The second level, a night stage, is also set on Mikonos and provides a dramatic change of pace as you control Sonic in his werehog form. The new form isn't big on speed and relies more on melee with his powerful arms. As it happens, there are plenty of targets that litter Mikonos when the lights get low. It looks like there's more puzzle solving to the werehog levels. For example, you'll have to clear enemies or find items to unlock the way forward, which makes for different level pacing. There's definitely some satisfaction from smacking around mobs of enemies, beat-'em-up style, but we wish there were a few more moves or combos in the demo.
The game's control scheme is about as accessible as all the Sonic games have been.

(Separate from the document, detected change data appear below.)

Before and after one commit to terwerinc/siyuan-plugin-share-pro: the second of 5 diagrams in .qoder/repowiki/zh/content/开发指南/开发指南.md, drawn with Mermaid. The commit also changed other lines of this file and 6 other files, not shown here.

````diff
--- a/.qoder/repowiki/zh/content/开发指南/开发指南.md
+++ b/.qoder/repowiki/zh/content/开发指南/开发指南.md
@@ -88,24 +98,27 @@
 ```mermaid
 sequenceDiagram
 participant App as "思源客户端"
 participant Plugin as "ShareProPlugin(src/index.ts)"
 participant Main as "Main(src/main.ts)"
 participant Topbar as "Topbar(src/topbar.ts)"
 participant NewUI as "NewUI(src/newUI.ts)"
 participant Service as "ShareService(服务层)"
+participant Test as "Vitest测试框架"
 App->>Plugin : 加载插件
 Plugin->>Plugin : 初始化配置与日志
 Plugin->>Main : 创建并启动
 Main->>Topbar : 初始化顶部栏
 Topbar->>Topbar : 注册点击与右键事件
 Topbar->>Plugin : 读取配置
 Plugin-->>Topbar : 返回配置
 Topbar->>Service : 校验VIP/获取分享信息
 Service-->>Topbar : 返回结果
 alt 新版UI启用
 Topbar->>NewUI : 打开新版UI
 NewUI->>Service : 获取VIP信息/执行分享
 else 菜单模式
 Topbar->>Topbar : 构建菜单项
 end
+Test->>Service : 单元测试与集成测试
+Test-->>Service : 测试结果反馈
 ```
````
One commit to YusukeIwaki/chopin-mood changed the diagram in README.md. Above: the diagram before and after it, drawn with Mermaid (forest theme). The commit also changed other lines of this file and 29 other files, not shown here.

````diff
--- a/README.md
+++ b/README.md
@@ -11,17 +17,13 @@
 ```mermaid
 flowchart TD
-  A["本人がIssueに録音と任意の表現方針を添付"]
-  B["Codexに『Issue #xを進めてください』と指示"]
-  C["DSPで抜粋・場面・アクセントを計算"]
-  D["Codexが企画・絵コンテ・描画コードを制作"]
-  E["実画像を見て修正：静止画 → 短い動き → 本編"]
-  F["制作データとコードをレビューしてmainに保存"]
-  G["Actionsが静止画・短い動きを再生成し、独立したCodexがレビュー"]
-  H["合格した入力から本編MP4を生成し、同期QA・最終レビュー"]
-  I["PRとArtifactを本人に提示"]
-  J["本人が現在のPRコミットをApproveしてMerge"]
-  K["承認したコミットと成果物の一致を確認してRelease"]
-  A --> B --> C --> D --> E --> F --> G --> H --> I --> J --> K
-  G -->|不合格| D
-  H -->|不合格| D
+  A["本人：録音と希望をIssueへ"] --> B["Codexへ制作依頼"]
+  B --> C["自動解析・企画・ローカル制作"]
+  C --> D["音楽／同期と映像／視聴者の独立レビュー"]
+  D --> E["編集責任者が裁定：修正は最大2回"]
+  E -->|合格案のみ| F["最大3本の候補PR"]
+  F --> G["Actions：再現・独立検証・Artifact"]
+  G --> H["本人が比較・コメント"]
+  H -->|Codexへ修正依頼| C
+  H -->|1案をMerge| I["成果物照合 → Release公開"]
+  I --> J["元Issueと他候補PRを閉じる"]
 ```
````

You really just have to worry about jumping, attacking, and steering Sonic on the right path during the daytime levels. The night levels are slower and are more conventional since you're exploring, beating up enemies, and doing a bit of platforming.
The visuals in the game are coming together nicely. The game sports a new graphics engine, dubbed the hedgehog engine by the team, which is pumping out sharp visuals. Sonic is looking good, though pretty different when he's in werehog form, and he animates well. The environments vary in quality depending on the gameplay of a level. The daytime level looked good but featured only a modest amount of detail, which is fine considering how fast you fly by things. Sonic's sense of speed is called out with motion blur and a variety of different screen effects. Most importantly, the camera stays lively and zooms in and out during the action, offering a 2D feel to many of the sections in the level. The night levels are considerably slower and feature much more detail to accommodate the different style of gameplay. The camera doesn't change up much, although it can get itself in some weird angles.
Based on what we played, Sonic Unleashed definitely has potential. The daytime levels have a good feel to them, and the action stays fast. The night levels have a very different feel to them that's a bit jarring. We'll need to put some more time in with them because at the moment we're not totally sold on this werehog business, given how much it breaks up the flow of things, but we'll see. Sonic fans will want to keep an eye out for Sonic Unleashed when it ships later this year.